Keeping up appearances
According to Sirmen, trial proceedings of military eras were mostly a show, but they were still less farcical than the courtrooms of post-15 July Turkey. “They [the courts of military rule periods] at least tried to keep up appearances. They abided by established procedures; here, there is no such concern at all.”
“As someone who knows the prisons of the coup periods, I have said many times that the situation is much worse today. For example, when I was acquitted in the Madanoğlu trial [in which Sirmen was accused of supporting a failed coup in 1971] the Military Court of Cassation overruled our convictions twice in spite of pressure from the military regime. Can such a thing happen today?” he asked.
Hasan Cemal, the editor-in-chief whom Sirmen walked out on in 1991, agrees. “Cumhuriyet was shut down during both coup periods; saw immense levels of crackdowns, its writers were imprisoned many times, but not to the extent that we see today.”
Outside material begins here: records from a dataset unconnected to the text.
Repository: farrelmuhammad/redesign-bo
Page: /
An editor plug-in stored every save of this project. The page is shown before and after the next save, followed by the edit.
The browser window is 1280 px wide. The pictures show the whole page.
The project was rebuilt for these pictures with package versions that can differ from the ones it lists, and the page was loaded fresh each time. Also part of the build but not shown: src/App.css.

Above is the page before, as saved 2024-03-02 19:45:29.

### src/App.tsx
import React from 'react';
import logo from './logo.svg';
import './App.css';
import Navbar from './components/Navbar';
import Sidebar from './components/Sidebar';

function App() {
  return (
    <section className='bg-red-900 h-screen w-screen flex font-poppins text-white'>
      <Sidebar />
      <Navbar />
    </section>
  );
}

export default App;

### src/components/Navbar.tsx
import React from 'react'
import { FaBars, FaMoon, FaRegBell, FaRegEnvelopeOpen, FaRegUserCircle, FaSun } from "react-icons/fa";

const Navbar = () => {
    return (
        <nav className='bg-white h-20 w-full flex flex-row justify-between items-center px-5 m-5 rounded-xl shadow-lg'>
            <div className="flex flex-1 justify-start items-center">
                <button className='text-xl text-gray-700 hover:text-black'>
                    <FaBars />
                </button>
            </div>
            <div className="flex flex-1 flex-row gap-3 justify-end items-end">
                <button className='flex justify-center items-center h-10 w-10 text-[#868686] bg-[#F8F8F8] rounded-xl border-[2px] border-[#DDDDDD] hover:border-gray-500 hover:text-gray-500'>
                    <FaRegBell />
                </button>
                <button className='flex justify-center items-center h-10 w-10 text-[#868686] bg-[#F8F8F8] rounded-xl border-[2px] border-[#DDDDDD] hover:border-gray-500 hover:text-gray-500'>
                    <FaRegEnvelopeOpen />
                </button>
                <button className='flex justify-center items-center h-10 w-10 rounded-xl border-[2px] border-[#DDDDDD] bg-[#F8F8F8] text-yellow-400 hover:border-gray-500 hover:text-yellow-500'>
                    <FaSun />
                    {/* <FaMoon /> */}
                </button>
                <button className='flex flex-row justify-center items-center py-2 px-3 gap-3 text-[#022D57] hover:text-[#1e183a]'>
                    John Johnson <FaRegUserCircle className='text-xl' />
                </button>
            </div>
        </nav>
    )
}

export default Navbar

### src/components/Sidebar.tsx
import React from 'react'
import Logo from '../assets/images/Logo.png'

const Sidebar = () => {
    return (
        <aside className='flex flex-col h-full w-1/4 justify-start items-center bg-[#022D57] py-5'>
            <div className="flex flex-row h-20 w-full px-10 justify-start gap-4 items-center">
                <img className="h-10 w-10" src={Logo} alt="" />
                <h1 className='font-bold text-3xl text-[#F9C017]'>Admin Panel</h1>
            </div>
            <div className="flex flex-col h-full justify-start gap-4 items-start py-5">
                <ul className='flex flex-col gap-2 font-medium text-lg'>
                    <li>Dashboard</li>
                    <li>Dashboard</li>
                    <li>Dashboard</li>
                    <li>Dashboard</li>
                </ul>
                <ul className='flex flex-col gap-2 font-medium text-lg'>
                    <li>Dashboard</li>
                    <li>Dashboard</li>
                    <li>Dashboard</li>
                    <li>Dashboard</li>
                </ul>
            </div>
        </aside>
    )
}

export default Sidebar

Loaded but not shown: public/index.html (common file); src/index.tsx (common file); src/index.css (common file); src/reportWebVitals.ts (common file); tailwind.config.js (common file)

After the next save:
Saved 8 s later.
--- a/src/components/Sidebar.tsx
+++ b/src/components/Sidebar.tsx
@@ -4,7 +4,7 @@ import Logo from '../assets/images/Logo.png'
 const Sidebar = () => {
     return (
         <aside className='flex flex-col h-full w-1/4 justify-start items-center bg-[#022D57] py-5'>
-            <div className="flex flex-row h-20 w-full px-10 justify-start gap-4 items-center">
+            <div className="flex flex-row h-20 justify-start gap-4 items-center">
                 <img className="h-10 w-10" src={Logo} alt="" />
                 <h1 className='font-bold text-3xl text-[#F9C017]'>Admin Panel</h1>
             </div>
Like Sirmen, Cemal agrees that the judiciary tried to act in compliance with the law despite pressure. “There was no rule of law in the 12 September period; true, but to a certain extent, there was a state that heeded laws. We don’t have that anymore.”
A secular, forward-looking newspaper
But Cemal doesn’t believe in comparisons. “It might be misleading comparing one grievance with another. If journalism is considered a crime in our day, if freedom of expression is being trampled under feet, if the media today has only one voice, what good would it do to compare this horrible situation with the 12 March or 12 September period?”
Although the two journalists might have locked horns in the past, both name “belief in democracy, secularism and the rule of law” as the definitive values which Cumhuriyet stands for. Both of them also agree that it is precisely why the newspaper, which is doing poorly both financially and in terms of circulation, has come under attack. Why would anyone bother to silence an apparently moribund newspaper?
“The way Cumhuriyet views secularism, democracy, the supremacy of law, freedoms and human rights; its face is turned towards the west; all of these are unacceptable for the Erdoğan mentality. Because if Cumhuriyet is the west, then Erdoğan is the east,” according to Cemal.